● WHAT IS EXPECTED
State, as one number, how many lines in these records hold "hook".

(Beginning of PROVIDED RECORDS)

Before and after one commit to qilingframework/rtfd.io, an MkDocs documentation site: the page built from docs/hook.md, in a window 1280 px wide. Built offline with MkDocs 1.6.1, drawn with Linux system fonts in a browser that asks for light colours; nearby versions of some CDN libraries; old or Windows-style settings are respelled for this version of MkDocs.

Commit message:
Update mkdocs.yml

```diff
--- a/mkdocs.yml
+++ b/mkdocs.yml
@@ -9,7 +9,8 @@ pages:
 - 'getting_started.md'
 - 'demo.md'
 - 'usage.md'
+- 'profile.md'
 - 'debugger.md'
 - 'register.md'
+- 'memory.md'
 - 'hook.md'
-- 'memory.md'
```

(End of PROVIDED RECORDS)

● TASK RESULT
2